At our church, they recently implemented a new change, namely, not ringing any bell’s throughout the liturgy, i.e at the time of consecration, at the elevation of the body and blood of Christ. This seem’s improper. Does the pastor or Bishop has the authority to make such changes with the mass? Are there not general guidelines to follow? How should we go about correcting this situation, we are from the Diocese of Erie and it may be coming from the Bishop?
The bells are optional. I love the bells and am very happy that my pastor returned them when he came. It’s unfortunate that they are being surpressed in your parish. I hope it’s not coming from the bishop.
When it happened at our parish, it was because we had a new pastor. When one of the altar servers asked him why we didn’t have bells any more (none of the rest of us were brave enough to ask), he simply said that using the bells was an option that he did not wish to exercise.
I missed the bells at first, but no longer. His consecration is so reverent, so solemn, so beautiful that it gives me goosebumps much of the time.
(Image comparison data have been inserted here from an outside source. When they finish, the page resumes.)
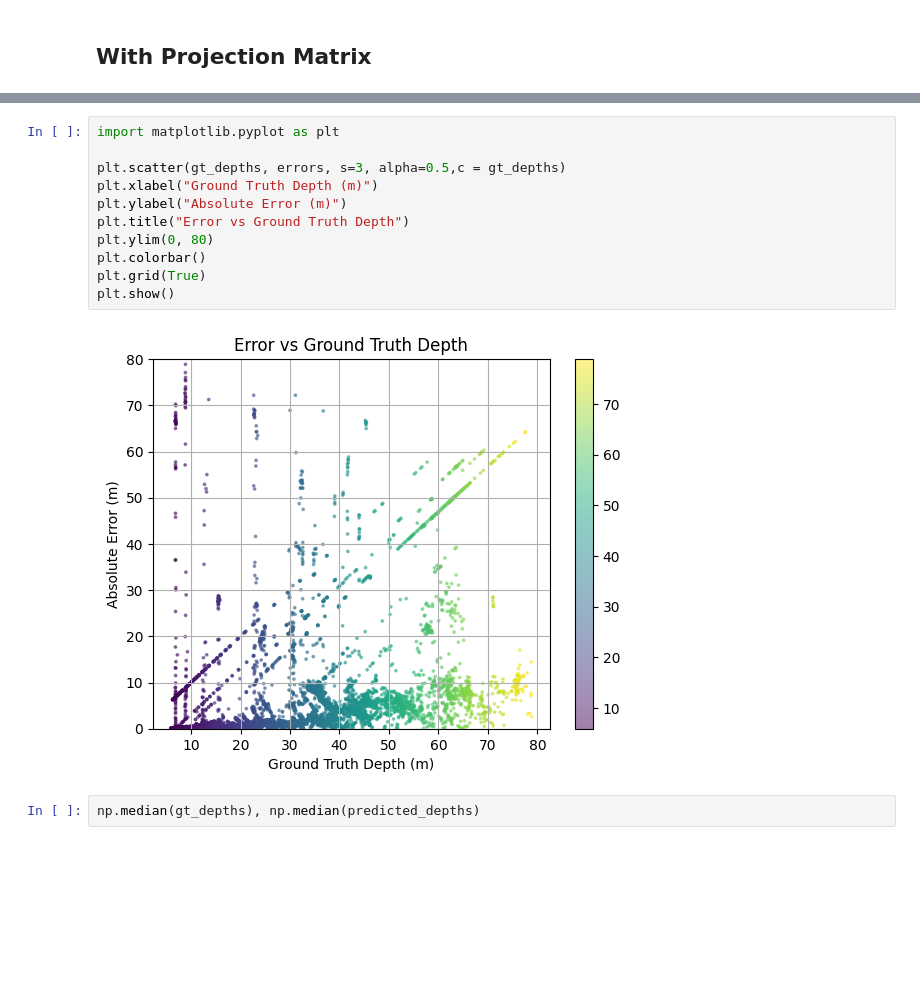
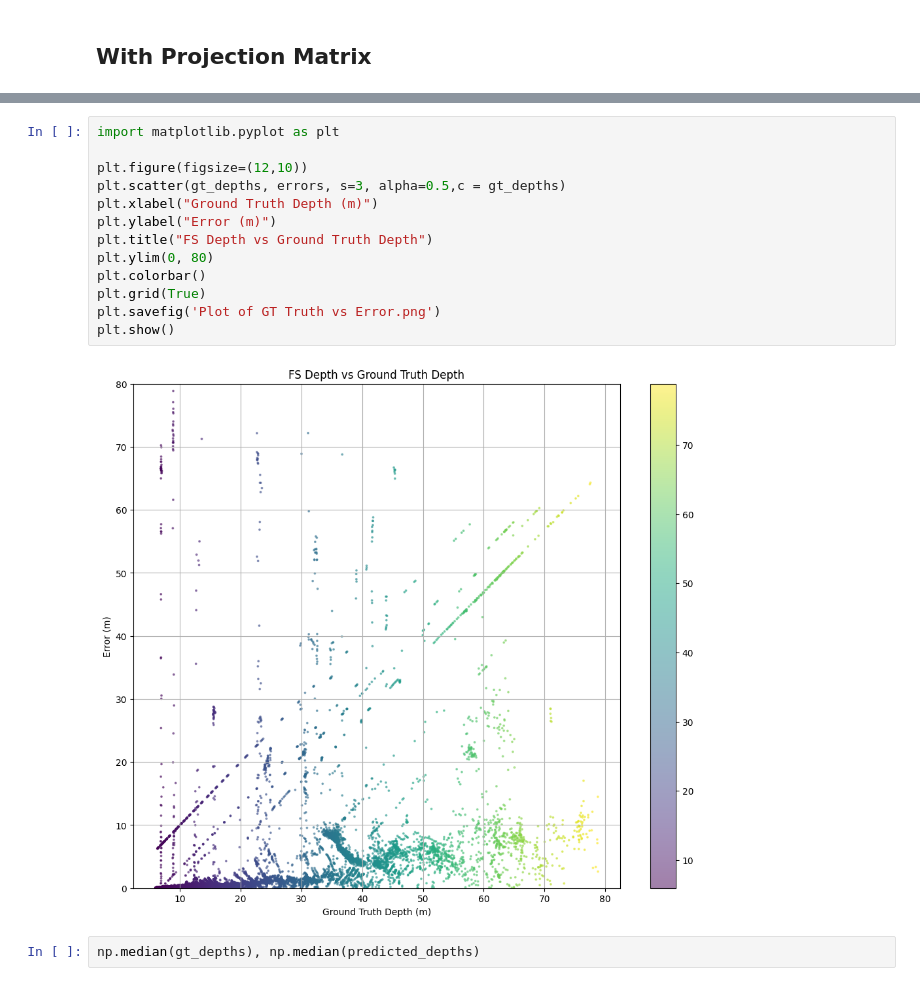
Before and after one commit to adityat4aa/Thesis, a Jupyter notebook: Fuse_Camera_Lidar/Testing/fuse_lidar_camera - Kopie.ipynb, the cells around one changed output, grey strips where cells are left out. Cells and saved outputs as stored; diff of their text form; blank space fills up the shorter version.

```diff
--- a/Fuse_Camera_Lidar/Testing/fuse_lidar_camera - Kopie.ipynb
+++ b/Fuse_Camera_Lidar/Testing/fuse_lidar_camera - Kopie.ipynb
@@ -229,16 +231,18 @@ plt.show()
 # %%
 import matplotlib.pyplot as plt
 
+plt.figure(figsize=(12,10))
 plt.scatter(gt_depths, errors, s=3, alpha=0.5,c = gt_depths)
 plt.xlabel("Ground Truth Depth (m)")
-plt.ylabel("Absolute Error (m)")
-plt.title("Error vs Ground Truth Depth")
+plt.ylabel("Error (m)")
+plt.title("FS Depth vs Ground Truth Depth")
 plt.ylim(0, 80)
 plt.colorbar()
 plt.grid(True)
+plt.savefig('Plot of GT Truth vs Error.png')
 plt.show()
 # %% [output]
-[figure, old version]
+[figure, new version]
 # %%
 np.median(gt_depths), np.median(predicted_depths)
 # %% [output]
```
Also changed, not shown: parts of 1 cell of this notebook, 2 other files.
Our parish just recently decided to go back to ringing the bells, and I really appreciate it.
Perhaps the change took place at the beginning of Lent? That might be the reason…
You should ask your pastor about it, though. We can give guesses here, but we don’t know the reason for sure: your pastor does.
Sometimes to NOT have it is better than having it…
Tell me, folks, how can you become reverent during the consecration if what you hear is not ringings but KLOK… KLOK…KLOK, KLOK…KLOK…KLOK, …:eek:
I almost burst into laughter when I first heard it. “What the heck was that?” Ahhhh…:banghead:
I love the bells
A few months ago one of the alterboys started to ring the bells at the consecration and something broke - the bells individually went bouncing down the steps and across the front of the church.
We once had a pastor who stopped the ringing of the bells, saying that he found the ringing to be a distraction.
I was happy to see their return with the new pastor.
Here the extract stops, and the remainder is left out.